> MATERIAL PROVIDED
***

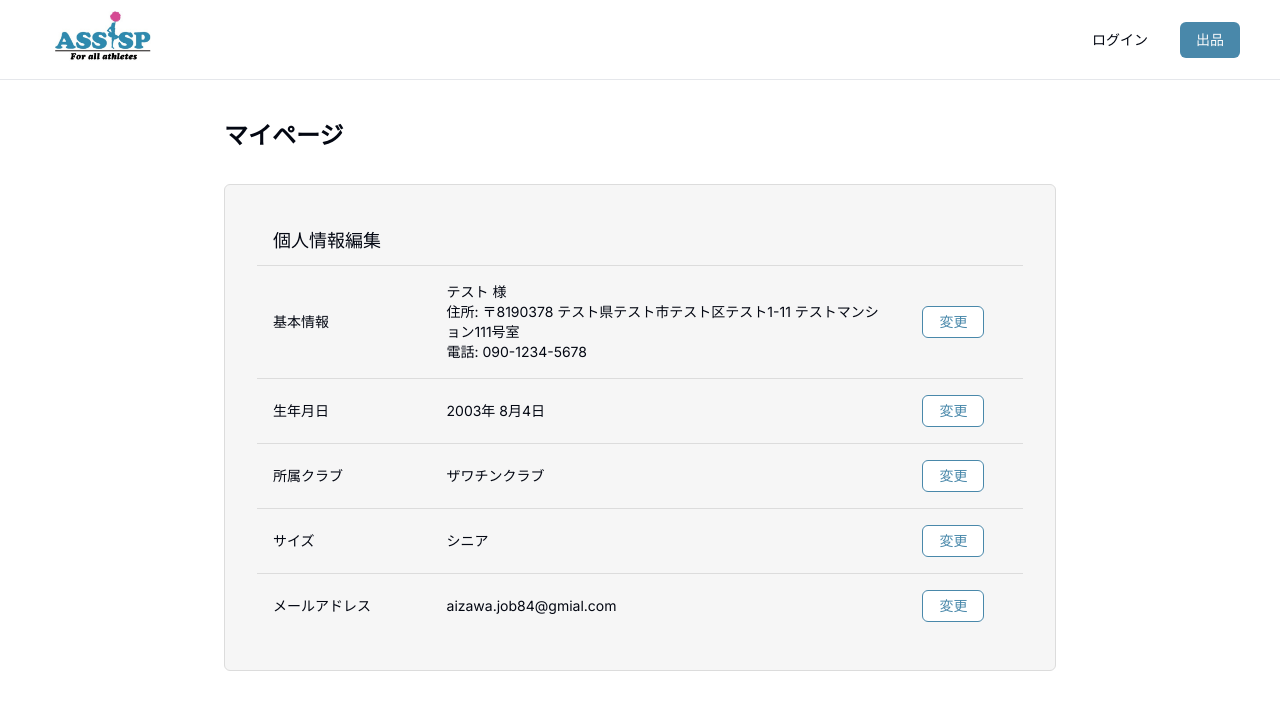
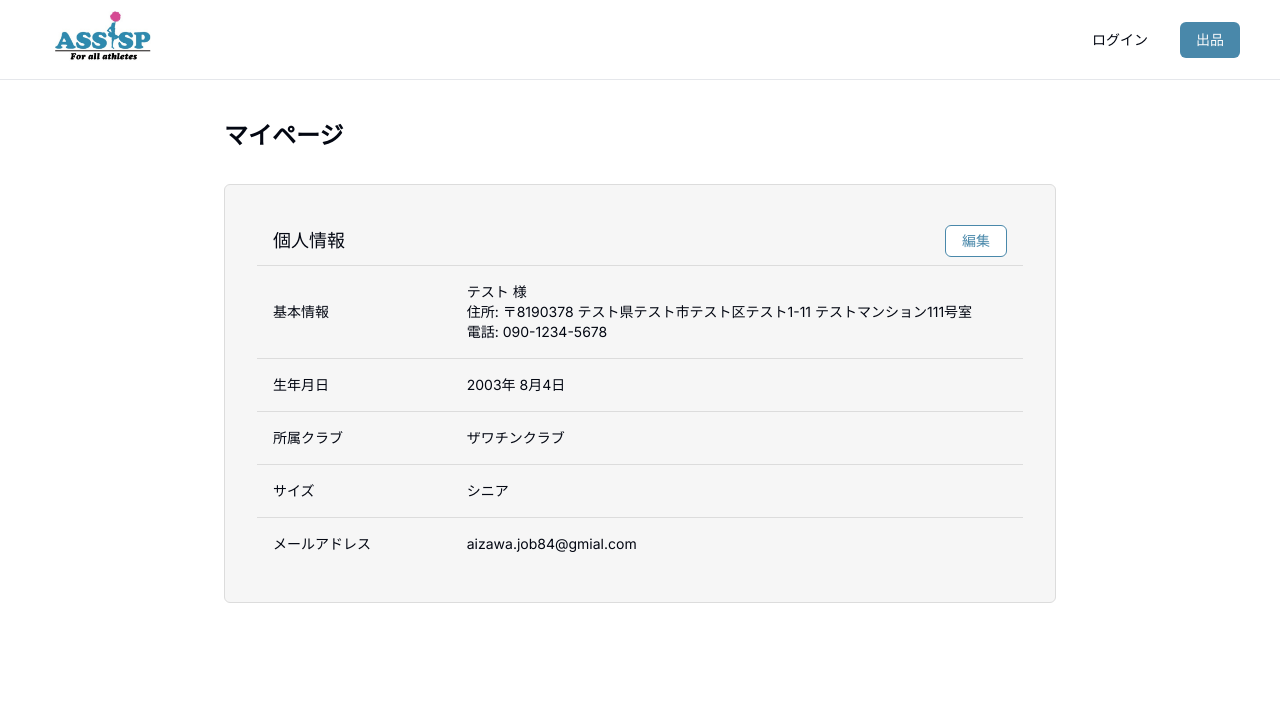
Before and after one commit to zawazawa84/assispo, a Next.js app: page /mypage in a window 1280 px wide. Shown: the top 710 px of the page. Built offline with nearby package versions, Linux system fonts and the light colour scheme.

Commit message:
マイページの個人情報編集のUI実装

```diff
--- a/src/features/mypage/pages/MyPage.tsx
+++ b/src/features/mypage/pages/MyPage.tsx
@@ -1,5 +1,17 @@
+'use client';
+
 import { Header } from '@/components/Layout/Header';
 import { Button } from '@/components/ui/button';
+import { Input } from '@/components/ui/input';
+import {
+  Select,
+  SelectContent,
+  SelectGroup,
+  SelectItem,
+  SelectLabel,
+  SelectTrigger,
+  SelectValue,
+} from '@/components/ui/select';
 import {
   Table,
   TableBody,
@@ -8,8 +20,11 @@ import {
   TableHeader,
   TableRow,
 } from '@/components/ui/table';
+import { useState } from 'react';
 
 export const MyPage = () => {
+  const [editable, setEditable] = useState(false);
+
   return (
     <div className="mx-auto max-w-screen-2xl">
       <header className="bg-white">
@@ -21,7 +36,24 @@ export const MyPage = () => {
           <Table className="">
             <TableHeader>
               <TableRow>
-                <TableHead>個人情報編集</TableHead>
+                <TableHead>個人情報</TableHead>
+                <TableHead>
+                  <div className="flex justify-end">
+                    <Button
+                      variant="outline"
+                      className={`h-8 border ${
+                        !editable ? 'border-themeblue' : 'border-destructive'
+                      } `}
+                      onClick={() => setEditable((prev) => !prev)}
+                    >
+                      {!editable ? (
+                        <p className="text-themeblue">編集</p>
+                      ) : (
+                        <p className="text-destructive">取消</p>
+                      )}
+                    </Button>
+                  </div>
+                </TableHead>
               </TableRow>
             </TableHeader>
             <TableBody>
@@ -30,21 +62,22 @@ export const MyPage = () => {
                   <p>基本情報</p>
                 </TableCell>
                 <TableCell className="max-w-sm">
-                  {' '}
+                  {!editable ? (
+                    <>
                       <p>テスト 様</p>
                       <p>
                         住所: 〒8190378 テスト県テスト市テスト区テスト1-11
                         テストマンション111号室
                       </p>
                       <p>電話: 090-1234-5678</p>
-                </TableCell>
-                <TableCell>
-                  <Button
-                    variant="outline"
-                    className="h-8 border border-themeblue"
-                  >
-                    <p className="text-themeblue">変更</p>
-                  </Button>
+                    </>
+                  ) : (
+                    <div className="space-y-2">
+                      <Input placeholder="氏名" />
+                      <Input placeholder="住所" />
+                      <Input placeholder="電話番号" />
+                    </div>
+                  )}
                 </TableCell>
               </TableRow>
               <TableRow>
@@ -52,15 +85,13 @@ export const MyPage = () => {
                   <p>生年月日</p>
                 </TableCell>
                 <TableCell>
+                  {!editable ? (
                     <p>2003年 8月4日</p>
-                </TableCell>
-                <TableCell>
-                  <Button
-                    variant="outline"
-                    className="h-8 border border-themeblue"
-                  >
-                    <p className="text-themeblue">変更</p>
-                  </Button>
+                  ) : (
+                    <div>
+                      <Input type="date" placeholder="生年月日" />
+                    </div>
+                  )}
                 </TableCell>
               </TableRow>
               <TableRow>
@@ -68,15 +99,13 @@ export const MyPage = () => {
                   <p>所属クラブ</p>
                 </TableCell>
                 <TableCell>
+                  {!editable ? (
                     <p>ザワチンクラブ</p>
-                </TableCell>
-                <TableCell>
-                  <Button
-                    variant="outline"
-                    className="h-8 border border-themeblue"
-                  >
-                    <p className="text-themeblue">変更</p>
-                  </Button>
+                  ) : (
+                    <div>
+                      <Input placeholder="クラブ名" />
+                    </div>
+                  )}
                 </TableCell>
               </TableRow>
               <TableRow>
@@ -84,15 +113,29 @@ export const MyPage = () => {
                   <p>サイズ</p>
                 </TableCell>
                 <TableCell>
+                  {!editable ? (
                     <p>シニア</p>
-                </TableCell>
-                <TableCell>
-                  <Button
-                    variant="outline"
-                    className="h-8 border border-themeblue"
-                  >
-                    <p className="text-themeblue">変更</p>
-                  </Button>
+                  ) : (
+                    <Select>
+                      <SelectTrigger className="w-[180px]">
+                        <SelectValue placeholder="サイズ" />
+                      </SelectTrigger>
+                      <SelectContent>
+                        <SelectGroup>
+                          <SelectLabel>Sizes</SelectLabel>
+                          <SelectItem value="apple">
+                            Child(~小学6年生)
+                          </SelectItem>
+                          <SelectItem value="banana">
+                            Junior(中学1~3年生)
+                          </SelectItem>
+                          <SelectItem value="blueberry">
+                            Senior(高校1年生~)
+                          </SelectItem>
+                        </SelectGroup>
+                      </SelectContent>
+                    </Select>
+                  )}
                 </TableCell>
               </TableRow>
               <TableRow>
@@ -100,15 +143,13 @@ export const MyPage = () => {
                   <p>メールアドレス</p>
                 </TableCell>
                 <TableCell>
+                  {!editable ? (
                     <p>aizawa.job84@gmial.com</p>
-                </TableCell>
-                <TableCell>
-                  <Button
-                    variant="outline"
-                    className="h-8 border border-themeblue"
-                  >
-                    <p className="text-themeblue">変更</p>
-                  </Button>
+                  ) : (
+                    <div>
+                      <Input type="email" placeholder="メールアドレス" />
+                    </div>
+                  )}
                 </TableCell>
               </TableRow>
             </TableBody>
```
Lines whose indentation alone changed are shown as unchanged.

***

> EXERCISE OBJECTIVE
Repeat the records above exactly, without pictures.

> REPLY TO THE TASK
Before and after one commit to zawazawa84/assispo, a Next.js app: page /mypage in a window 1280 px wide. Shown: the top 710 px of the page. Built offline with nearby package versions, Linux system fonts and the light colour scheme.

Commit message:
マイページの個人情報編集のUI実装

```diff
--- a/src/features/mypage/pages/MyPage.tsx
+++ b/src/features/mypage/pages/MyPage.tsx
@@ -1,5 +1,17 @@
+'use client';
+
 import { Header } from '@/components/Layout/Header';
 import { Button } from '@/components/ui/button';
+import { Input } from '@/components/ui/input';
+import {
+  Select,
+  SelectContent,
+  SelectGroup,
+  SelectItem,
+  SelectLabel,
+  SelectTrigger,
+  SelectValue,
+} from '@/components/ui/select';
 import {
   Table,
   TableBody,
@@ -8,8 +20,11 @@ import {
   TableHeader,
   TableRow,
 } from '@/components/ui/table';
+import { useState } from 'react';
 
 export const MyPage = () => {
+  const [editable, setEditable] = useState(false);
+
   return (
     <div className="mx-auto max-w-screen-2xl">
       <header className="bg-white">
@@ -21,7 +36,24 @@ export const MyPage = () => {
           <Table className="">
             <TableHeader>
               <TableRow>
-                <TableHead>個人情報編集</TableHead>
+                <TableHead>個人情報</TableHead>
+                <TableHead>
+                  <div className="flex justify-end">
+                    <Button
+                      variant="outline"
+                      className={`h-8 border ${
+                        !editable ? 'border-themeblue' : 'border-destructive'
+                      } `}
+                      onClick={() => setEditable((prev) => !prev)}
+                    >
+                      {!editable ? (
+                        <p className="text-themeblue">編集</p>
+                      ) : (
+                        <p className="text-destructive">取消</p>
+                      )}
+                    </Button>
+                  </div>
+                </TableHead>
               </TableRow>
             </TableHeader>
             <TableBody>
@@ -30,21 +62,22 @@ export const MyPage = () => {
                   <p>基本情報</p>
                 </TableCell>
                 <TableCell className="max-w-sm">
-                  {' '}
+                  {!editable ? (
+                    <>
                       <p>テスト 様</p>
                       <p>
                         住所: 〒8190378 テスト県テスト市テスト区テスト1-11
                         テストマンション111号室
                       </p>
                       <p>電話: 090-1234-5678</p>
-                </TableCell>
-                <TableCell>
-                  <Button
-                    variant="outline"
-                    className="h-8 border border-themeblue"
-                  >
-                    <p className="text-themeblue">変更</p>
-                  </Button>
+                    </>
+                  ) : (
+                    <div className="space-y-2">
+                      <Input placeholder="氏名" />
+                      <Input placeholder="住所" />
+                      <Input placeholder="電話番号" />
+                    </div>
+                  )}
                 </TableCell>
               </TableRow>
               <TableRow>
@@ -52,15 +85,13 @@ export const MyPage = () => {
                   <p>生年月日</p>
                 </TableCell>
                 <TableCell>
+                  {!editable ? (
                     <p>2003年 8月4日</p>
-                </TableCell>
-                <TableCell>
-                  <Button
-                    variant="outline"
-                    className="h-8 border border-themeblue"
-                  >
-                    <p className="text-themeblue">変更</p>
-                  </Button>
+                  ) : (
+                    <div>
+                      <Input type="date" placeholder="生年月日" />
+                    </div>
+                  )}
                 </TableCell>
               </TableRow>
               <TableRow>
@@ -68,15 +99,13 @@ export const MyPage = () => {
                   <p>所属クラブ</p>
                 </TableCell>
                 <TableCell>
+                  {!editable ? (
                     <p>ザワチンクラブ</p>
-                </TableCell>
-                <TableCell>
-                  <Button
-                    variant="outline"
-                    className="h-8 border border-themeblue"
-                  >
-                    <p className="text-themeblue">変更</p>
-                  </Button>
+                  ) : (
+                    <div>
+                      <Input placeholder="クラブ名" />
+                    </div>
+                  )}
                 </TableCell>
               </TableRow>
               <TableRow>
@@ -84,15 +113,29 @@ export const MyPage = () => {
                   <p>サイズ</p>
                 </TableCell>
                 <TableCell>
+                  {!editable ? (
                     <p>シニア</p>
-                </TableCell>
-                <TableCell>
-                  <Button
-                    variant="outline"
-                    className="h-8 border border-themeblue"
-                  >
-                    <p className="text-themeblue">変更</p>
-                  </Button>
+                  ) : (
+                    <Select>
+                      <SelectTrigger className="w-[180px]">
+                        <SelectValue placeholder="サイズ" />
+                      </SelectTrigger>
+                      <SelectContent>
+                        <SelectGroup>
+                          <SelectLabel>Sizes</SelectLabel>
+                          <SelectItem value="apple">
+                            Child(~小学6年生)
+                          </SelectItem>
+                          <SelectItem value="banana">
+                            Junior(中学1~3年生)
+                          </SelectItem>
+                          <SelectItem value="blueberry">
+                            Senior(高校1年生~)
+                          </SelectItem>
+                        </SelectGroup>
+                      </SelectContent>
+                    </Select>
+                  )}
                 </TableCell>
               </TableRow>
               <TableRow>
@@ -100,15 +143,13 @@ export const MyPage = () => {
                   <p>メールアドレス</p>
                 </TableCell>
                 <TableCell>
+                  {!editable ? (
                     <p>aizawa.job84@gmial.com</p>
-                </TableCell>
-                <TableCell>
-                  <Button
-                    variant="outline"
-                    className="h-8 border border-themeblue"
-                  >
-                    <p className="text-themeblue">変更</p>
-                  </Button>
+                  ) : (
+                    <div>
+                      <Input type="email" placeholder="メールアドレス" />
+                    </div>
+                  )}
                 </TableCell>
               </TableRow>
             </TableBody>
```
Lines whose indentation alone changed are shown as unchanged.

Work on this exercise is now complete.